This WIP Wednesday, I have more than a few projects on the go.
Typical. There are now only 4 more days until Christmas and I still have not one, not two, but three projects to finish before the big day! Oh well, in a worst case scenario, the giftee will end up with a fully wrapped half finished project that I will happily continue to knit as the holidays come to a close.
My priority at the moment is finishing the beautiful Rift sweater that I started almost two weeks ago. It’s the perfect combination of mindless knitting and attention to detail.
My main concern is getting the sweater to fit properly. This poses a problem when it’s a gift, and you can’t exactly hold it up to the person you’ll be gifting it too and say, ‘does this fit?’. Ah, the risky business of holiday knitting.
I’m also working on my first ever ‘test knit’. For those of you who haven’t heard of this before, a ‘test knit’ is exactly how it sounds. A knitwear designer sends out a call to all knitters interested in testing out a new pattern before it’s officially released. In return for testing the pattern and giving feedback, the knitter gets a copy of the final official pattern for free! Seeing as I was planning on knitting some socks for Christmas anyways, I decided to test knit Allison of Kniterations soon to be released Morganite sock pattern.
I had knit a few socks before, and was feeling fairly confident that this would be a breeze to knit! But without even realizing it, I ended up learning an entirely new sock heel technique: the short row heel.
Now, for all you non-knitters out there, you might want to skip this next part. It’s about to get a little bit technical.
You see, in all the socks I had knitted before, quite a few included the w&t (wrap and turn), when knitting the heel, which I had assumed was the very definition of ‘short rows’. I was blissfully unaware that the real short row heel technique involves no picking up stitches or increasing or decreasing! Once I had grasped the full concept, I was over-the-top amazed (something that only knitters will understand). I mean, look at this! Both the toe and the heel are knit exactly the same way. Allison also included in her pattern the perfect tutorial for those of you wanting to learn the short row heel technique. I have a feeling that this might soon become my go-to technique for knitting socks in the future.
For my third project I’ve decided to knit up another pair of Diyi mittens, now available to download for free on Ravelry! As I’m continuing to discover, the world of knitwear design is a never ending learning curve. Gauge and wool type have an enormous impact on the look of the final product. Part of the reason I decided to release my first pattern for free is because I realize there may be certain errors and ‘newbie mistakes’ that a more experienced knitwear designer would notice right away.
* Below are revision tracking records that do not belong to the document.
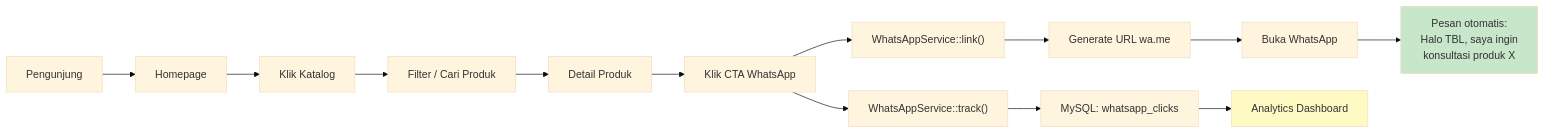
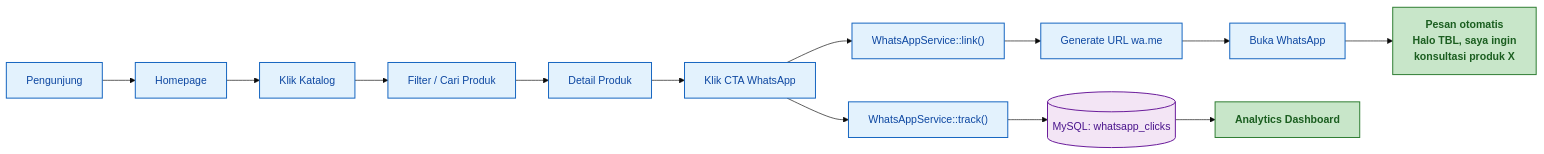
The tenth of 19 diagrams in README.md (sekarpratama/project1), drawn with Mermaid (base theme) before and after one commit. The commit also changed other lines of this file, not shown here.

````diff
--- a/README.md
+++ b/README.md
@@ -663,18 +579,24 @@
 ```mermaid
 flowchart LR
-    A["Pengunjung"] --> B["Homepage"]
-    B --> C["Klik Katalog"]
-    C --> D["Filter / Cari Produk"]
-    D --> E["Detail Produk"]
-    E --> F["Klik CTA WhatsApp"]
-    F --> G["WhatsAppService::link()"]
-    G --> H["Generate URL wa.me"]
-    H --> I["Buka WhatsApp"]
-    I --> J["Pesan otomatis:<br/>Halo TBL, saya ingin<br/>konsultasi produk X"]
-    F --> K["WhatsAppService::track()"]
-    K --> L["MySQL: whatsapp_clicks"]
-    L --> M["Analytics Dashboard"]
+    A["Pengunjung"]:::step
+    B["Homepage"]:::step
+    C["Klik Katalog"]:::step
+    D["Filter / Cari Produk"]:::step
+    E["Detail Produk"]:::step
+    F["Klik CTA WhatsApp"]:::step
+    G["WhatsAppService::link()"]:::step
+    H["Generate URL wa.me"]:::step
+    I["Buka WhatsApp"]:::step
+    J["Pesan otomatis<br/>Halo TBL, saya ingin<br/>konsultasi produk X"]:::success
+    K["WhatsAppService::track()"]:::step
+    L[("MySQL: whatsapp_clicks")]:::data
+    M["Analytics Dashboard"]:::success
 
-    style J fill:#c8e6c9
-    style M fill:#fff9c4
+    A --> B --> C --> D --> E --> F
+    F --> G --> H --> I --> J
+    F --> K --> L --> M
+
+    classDef step fill:#e3f2fd,stroke:#1565c0,stroke-width:1.5px,color:#0d47a1
+    classDef data fill:#f3e5f5,stroke:#6a1b9a,stroke-width:1.5px,color:#4a148c
+    classDef success fill:#c8e6c9,stroke:#2e7d32,stroke-width:1.5px,color:#1b5e20,font-weight:bold
 ```
````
I would love to hear your feedback on the pattern, and please share your progress on Instagram using #diyimittens!
My goal for next year is to release even more beautiful patterns, so if you’d like to receive special discounts in the future, make sure to subscribe to my newsletter.
Happy holidays everyone!
What are your last minute knitting projects to finish for the holidays and knitting goals for 2017?